Feb 6, 2020 - Science

OneWeb launches batch of internet-beaming satellites to orbit

Miriam Kramer, author of Space

OneWeb's satellites ahead of launch. Photo:

OneWeb — a company hoping to bring broadband to millions of underserved users around the world — launched 34 of its internet-beaming satellites to orbit on Thursday.

Why it matters: A number of companies, including SpaceX and Amazon, are also planning to launch their own broadband constellations, making this a growing but competitive part of the space industry.

Details: This launch marks the beginning of a series of launches this year designed to build out OneWeb's satellite constellation.

  • The company plans to provide partial coverage by the end of the year with full global services starting in 2021.
  • In total, the company plans to have 648 satellites as part of the initial constellation.
  • OneWeb launched six satellites to orbit last year.

Between the lines: OneWeb is also focused on making sure that it's a responsible user of space.

  • The company is planning to affix its satellite with grappling technology that will allow a satellite servicing craft to either deorbit or help fix any spacecraft that is no longer functional in orbit, preventing it from becoming space junk that might threaten other spacecraft.

The intrigue: It's still not clear exactly how much of a market there will be for these kinds of space-based internet services.

  • "We don't know how big the market is for consumer broadband, but it may not be much bigger than we have today," technology consultant Tim Farrar told Axios in November.
  • Astronomers are also worried about what these satellites will mean for the future of their profession, with thousands of internet-beaming spacecraft launching to orbit in the coming years that could streak through their images, obscuring faint objects in need of study like asteroids.

Go deeper

The latest: George Floyd protests nationwide

Police officers wearing riot gear push back demonstrators outside of the White House on Monday. Photo: Jose Luis Magana/AFP via Getty Images

Protests over the death of George Floyd and other police-related killings of black people continued for a seventh day across the U.S., with President Trump threatening on Monday to deploy the military if the unrest continues.

The latest: New York Attorney General Letitia James responded to Trump's comments by tweeting that he "is not a dictator & he doesn’t have the right to unilaterally deploy U.S. military across American states. We will guard the right to peaceful protest & will not hesitate to go to court to protect our constitutional rights during this time & well into the future."

2 hours ago - World

The world watches America burn

Newspaper front pages via the Newseum

The world is watching the grief and anger, violence and pain in America's streets.
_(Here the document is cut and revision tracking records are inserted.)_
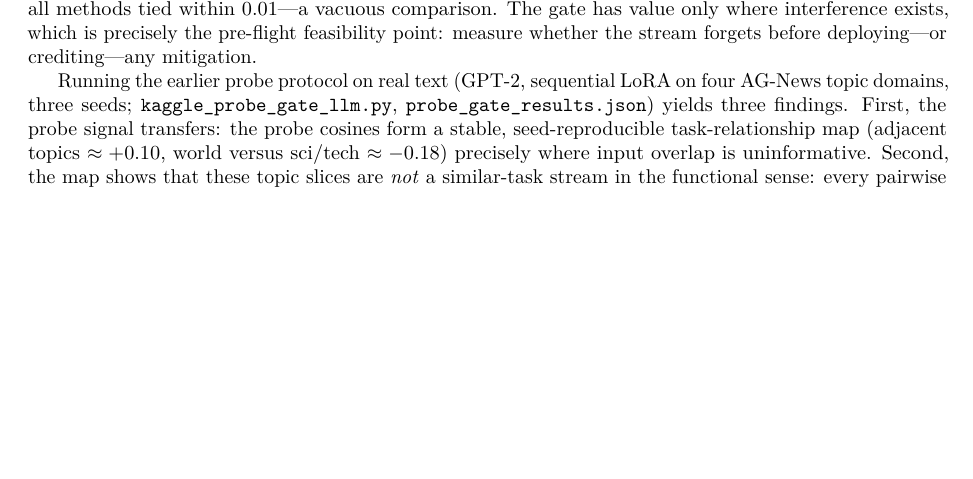
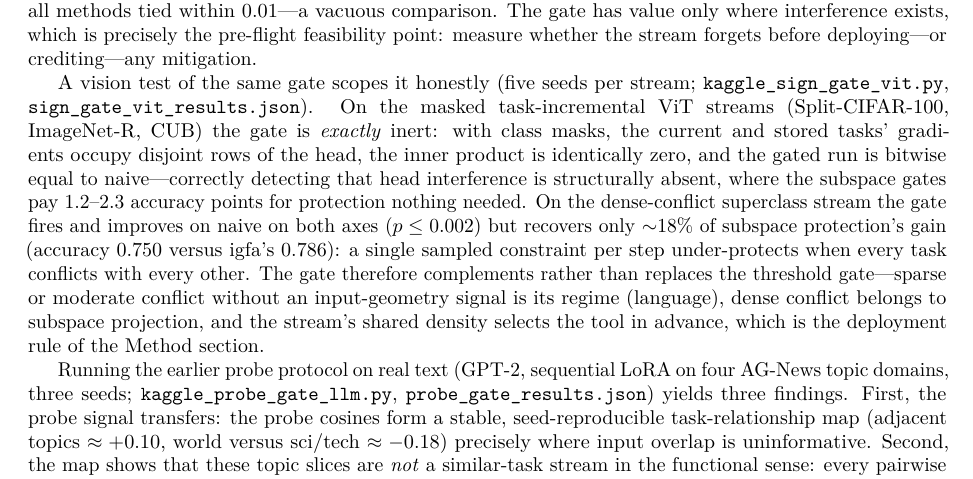
Before and after one commit to j-stoerk/geometry-of-forgetting, a LaTeX paper (main.tex): part of page 24 of 34, cut so that both start at the same text, the shorter picture padded with empty space. Compiled offline with pdfLaTeX.

Commit message:
Add vision scoping note for the functional gate (user-approved)
After the LLM results in the SI: on masked task-incremental ViT streams
the gate is exactly inert (disjoint gradient rows, bitwise naive) where
head interference is structurally zero; on the dense-conflict
superclass stream it under-protects vs subspace projection (~18% of
the gain).  Conclusion: gate complements rather than replaces s*;
shared density selects the tool -- the Method section's deployment
rule.

```diff
--- a/main.tex
+++ b/main.tex
@@ -1697,6 +1697,22 @@ tied within $0.01$---a vacuous comparison. The gate has value only where interfe
 exists, which is precisely the pre-flight feasibility point: measure whether the stream
 forgets before deploying---or crediting---any mitigation.
 
+A vision test of the same gate scopes it honestly (five seeds per stream;
+\texttt{kaggle\_sign\_gate\_vit.py}, \texttt{sign\_gate\_vit\_results.json}). On the
+masked task-incremental ViT streams (Split-CIFAR-100, ImageNet-R, CUB) the gate is
+\emph{exactly} inert: with class masks, the current and stored tasks' gradients occupy
+disjoint rows of the head, the inner product is identically zero, and the gated run is
+bitwise equal to naive---correctly detecting that head interference is structurally
+absent, where the subspace gates pay $1.2$--$2.3$ accuracy points for protection nothing
+needed. On the dense-conflict superclass stream the gate fires and improves on naive on
+both axes ($p\le0.002$) but recovers only ${\sim}18\%$ of subspace protection's gain
+(accuracy $0.750$ versus \IGFA{}'s $0.786$): a single sampled constraint per step
+under-protects when every task conflicts with every other. The gate therefore
+complements rather than replaces the threshold gate---sparse or moderate conflict
+without an input-geometry signal is its regime (language), dense conflict belongs to
+subspace projection, and the stream's shared density selects the tool in advance, which
+is the deployment rule of the Method section.
+
 Running the earlier probe protocol on real text (GPT-2, sequential LoRA on four AG-News
 topic domains, three seeds; \texttt{kaggle\_probe\_gate\_llm.py},
 \texttt{probe\_gate\_results.json}) yields three findings. First, the probe signal transfers: the probe cosines form a stable,
```
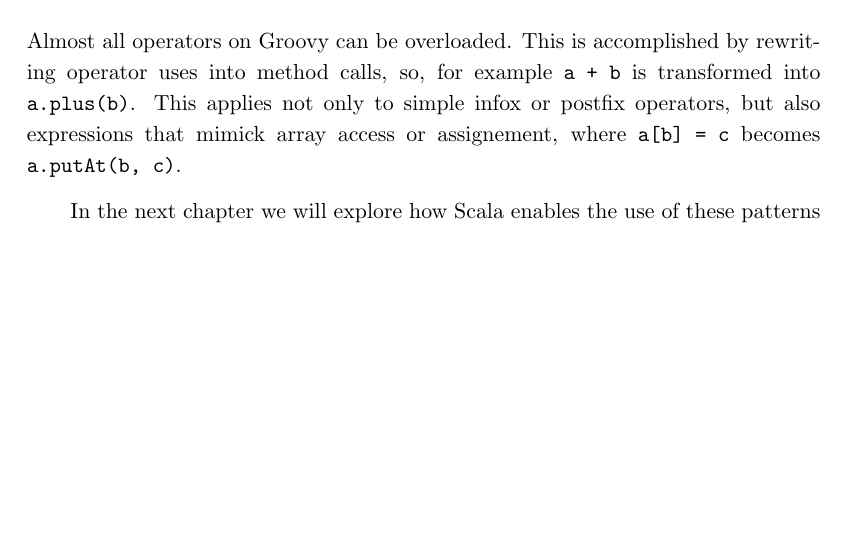
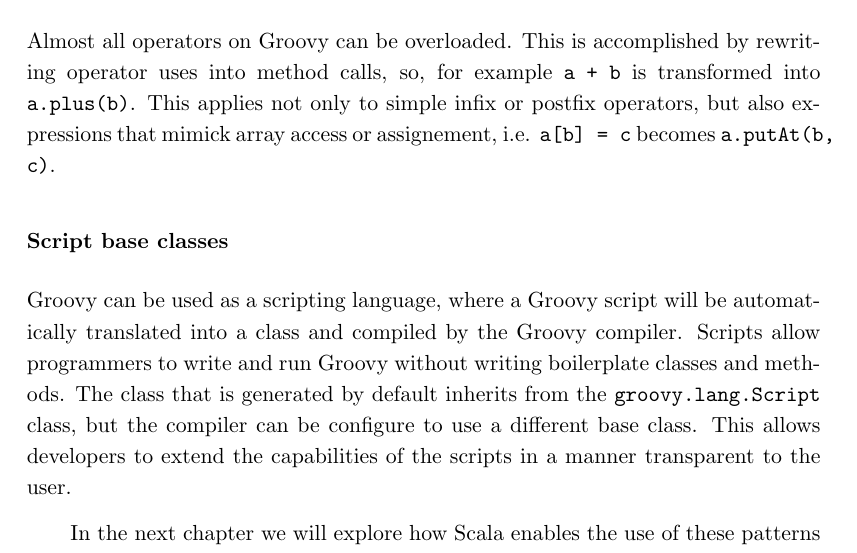
Before and after one commit to katameru/ii-MGR, a LaTeX thesis (paper/paper.tex, which reads paper/chapter-dsl.tex): part of page 15 of 46, cut so that both start at the same text, the shorter picture padded with empty space. Compiled offline with pdfLaTeX.

Commit message:
Groovy base classes

```diff
--- a/paper/chapter-dsl.tex
+++ b/paper/chapter-dsl.tex
@@ -204,6 +204,13 @@
 
 Almost all operators on Groovy can be overloaded.
 This is accomplished by rewriting operator uses into method calls, so, for example \texttt{a + b} is transformed into \texttt{a.plus(b)}.
-This applies not only to simple infox or postfix operators, but also expressions that mimick array access or assignement, where \texttt{a[b] = c} becomes \texttt{a.putAt(b, c)}.
+This applies not only to simple infix or postfix operators, but also expressions that mimick array access or assignement, i.e. \texttt{a[b] = c} becomes \texttt{a.putAt(b, c)}.
+
+\subsubsection{Script base classes}
+
+Groovy can be used as a scripting language, where a Groovy script will be automatically translated into a class and compiled by the Groovy compiler.
+Scripts allow programmers to write and run Groovy without writing boilerplate classes and methods.
+The class that is generated by default inherits from the \texttt{groovy.lang.Script} class, but the compiler can be configure to use a different base class.
+This allows developers to extend the capabilities of the scripts in a manner transparent to the user.
 
 In the next chapter we will explore how Scala enables the use of these patterns and discuss some of the pitfalls that these features bring.
```
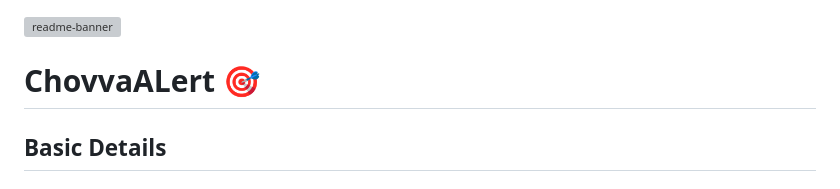
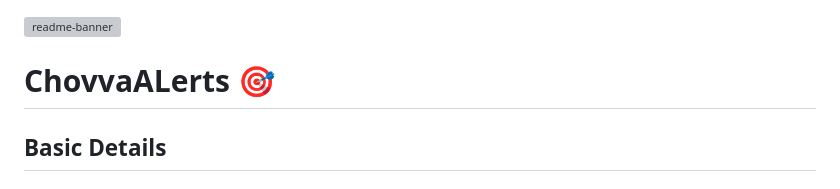
Before and after one commit to allenvpothen/ChovvaALerts, a Markdown page: README.md, the part around the change. Rendered like a GitHub page; grey boxes are pictures that could not be loaded.

```diff
--- a/README.md
+++ b/README.md
@@ -1,6 +1,6 @@
 <img width="1280" alt="readme-banner" src="https://github.com/user-attachments/assets/35332e92-44cb-425b-9dff-27bcf1023c6c">
 
-# ChovvaALert 🎯
+# ChovvaALerts 🎯
 
 
 ## Basic Details
```
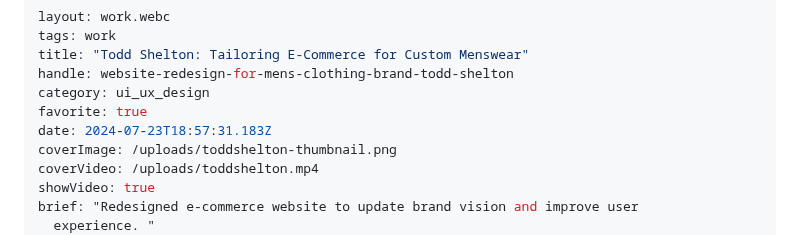
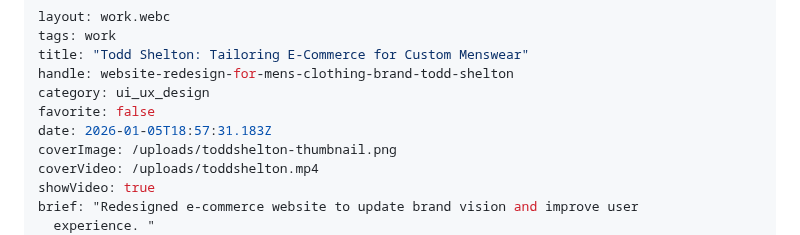
Before and after one commit to alexleonova/portfolio, a Markdown page: src/work/website-redesign-for-mens-clothing-brand-todd-shelton.md, the part around the change. Rendered like a GitHub page.

Commit message:
Update Work “website-redesign-for-mens-clothing-brand-todd-shelton”

```diff
--- a/src/work/website-redesign-for-mens-clothing-brand-todd-shelton.md
+++ b/src/work/website-redesign-for-mens-clothing-brand-todd-shelton.md
@@ -4,8 +4,8 @@ tags: work
 title: "Todd Shelton: Tailoring E-Commerce for Custom Menswear"
 handle: website-redesign-for-mens-clothing-brand-todd-shelton
 category: ui_ux_design
-favorite: true
-date: 2024-07-23T18:57:31.183Z
+favorite: false
+date: 2026-01-05T18:57:31.183Z
 coverImage: /uploads/toddshelton-thumbnail.png
 coverVideo: /uploads/toddshelton.mp4
 showVideo: true
```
The big picture: The U.S. accounts for nearly one-third of the world's deaths from COVID-19. The killing of a black man, George Floyd, by police has sparked days of protest and nights of chaos in America's major cities.

Trump walks to historic St. John's Church outside White House as protests rage

President Trump walked to the historic St. John’s Episcopal Church, located just steps away from the White House across Lafayette Park, on Monday night as protests linked to the murder of George Floyd raged across the capital and cities around the country.

What we're seeing: Military police and park rangers used physical force and tear gas on peaceful protestors to clear the area so that Trump could "pay respects" to the church that was damaged by a fire on Sunday.